A full re-write can be prohibitively expensive. If you did choose to go down this route, you would only do it to the applications supporting critical business processes, or perhaps functions that are in a constant state of change, and look to using SaaS as the basis for the new applications and services.
Not really a strategic option or solution, but a tactical approach that is complementary to some of the options described above, bimodal is worth considering as part of the wider assessment of options.
Assuming you decide to migrate from the mainframe today, any migration programme will take time. In the meantime, you need to ensure that the mainframe applications continue to support the business effectively. Therefore, some organisations look at a bimodal IT strategy to solve this problem; some even consider it as part of their long-term strategy. Under a bimodal strategy, the business operates what are effectively two IT organisations: one focused on the legacy way of working and one pursuing the new.
While executing a bimodal strategy may help an organisation manage key systems while developing and adopting new, more efficient systems and techniques, it can be complex and costly. The strategy can result in two IT camps competing for limited resources, yet at the same time needing to collaborate closely.
Bimodal works best as a short-term strategy; it is not something you would want to operate in the longer-term. In any case it is critical to transform the legacy environment (as opposed to adapting your methodologies to it), to ensure your organisation continues to meet the requirements of the business and competitive demands of the market. It also means you still must consider how to exploit the mainframe during the transformation period.
You should also consider the commercial aspect of any migration. Even if you retain your mainframe for a period of time, consider how you can reduce the impact of the costs; for example, consider the move to a flexible ‘on-demand' based model, so you can dial-up and dial-down both service and software costs to make it more affordable; look into the availability of third parties who specialise in mainframe services as they may be able to provide support for certain aspects of your mainframe operations more cost-effectively.

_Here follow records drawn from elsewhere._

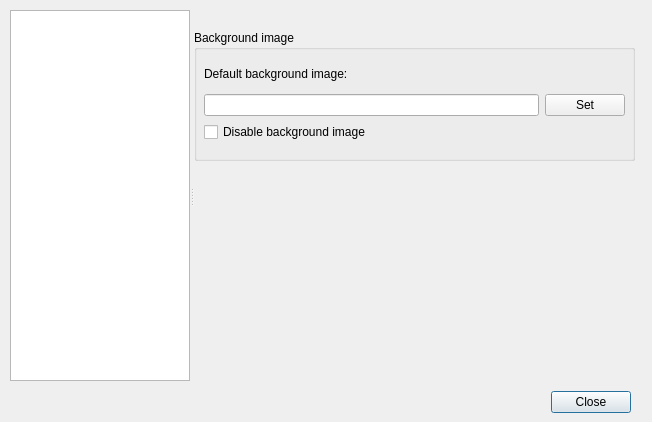
Above: ui/options.ui from gitter-badger/simplechatclient before the change. Below: the same form after it.
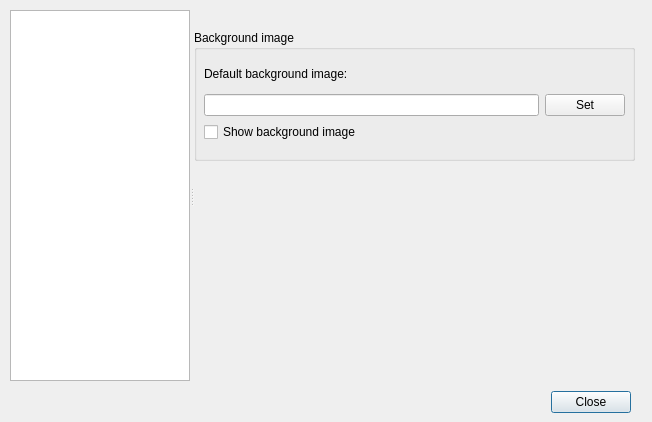
That is the form after the change. The open tabs and pages were chosen to show the change. Icons and pictures are not drawn.

Commit message: config refactor show background

What changed in the file:
```diff
--- a/ui/options.ui
+++ b/ui/options.ui
@@ -1218,7 +1218,7 @@
         <item>
          <widget class="QCheckBox" name="checkBox_disable_background_image">
           <property name="text">
-           <string>Disable background image</string>
+           <string>Show background image</string>
           </property>
          </widget>
         </item>
```
Left out of the diff: 2 changed lines with no effect on the pictures. The commit also changes 5 other files.
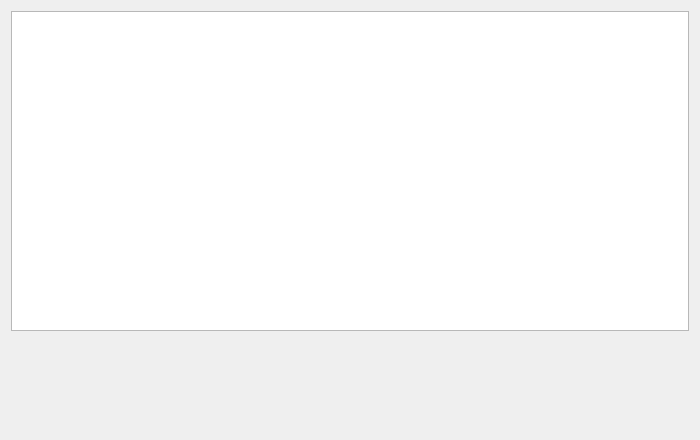
First picture: the form in player.ui, repository jacquelineb/Music-Player, before the edit.
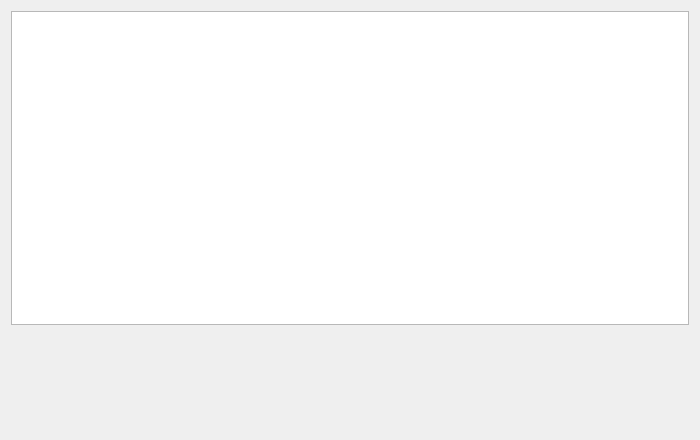
Second picture: the form after the edit. Custom widgets are drawn as their Qt base class.

```diff
--- a/player.ui
+++ b/player.ui
@@ -16,49 +16,18 @@
     <height>440</height>
    </size>
   </property>
-  <property name="palette">
-   <palette>
-    <active>
-     <colorrole role="Base">
-      <brush brushstyle="SolidPattern">
-       <color alpha="255">
-        <red>255</red>
-        <green>255</green>
-        <blue>255</blue>
-       </color>
-      </brush>
-     </colorrole>
-    </active>
-    <inactive>
-     <colorrole role="Base">
-      <brush brushstyle="SolidPattern">
-       <color alpha="255">
-        <red>255</red>
-        <green>255</green>
-        <blue>255</blue>
-       </color>
-      </brush>
-     </colorrole>
-    </inactive>
-    <disabled>
-     <colorrole role="Base">
-      <brush brushstyle="SolidPattern">
-       <color alpha="255">
-        <red>240</red>
-        <green>240</green>
-        <blue>240</blue>
-       </color>
-      </brush>
-     </colorrole>
-    </disabled>
-   </palette>
-  </property>
   <property name="windowTitle">
    <string>Form</string>
   </property>
   <layout class="QGridLayout" name="gridLayout">
    <item row="1" column="1">
     <widget class="QLabel" name="currentTrackLabel">
+     <property name="minimumSize">
+      <size>
+       <width>0</width>
+       <height>20</height>
+      </size>
+     </property>
      <property name="text">
       <string/>
      </property>
@@ -197,6 +166,9 @@
      <property name="selectionBehavior">
       <enum>QAbstractItemView::SelectRows</enum>
      </property>
+     <property name="indentation">
+      <number>0</number>
+     </property>
      <property name="sortingEnabled">
       <bool>false</bool>
      </property>
```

The next and final article in this series will examine how to bring it all together: your existing IT environment, your business goals, your desired outcomes and the best way for you to get there.
Created by Elisabeth Ash who is the customer journey manager at New World Tech (NWT)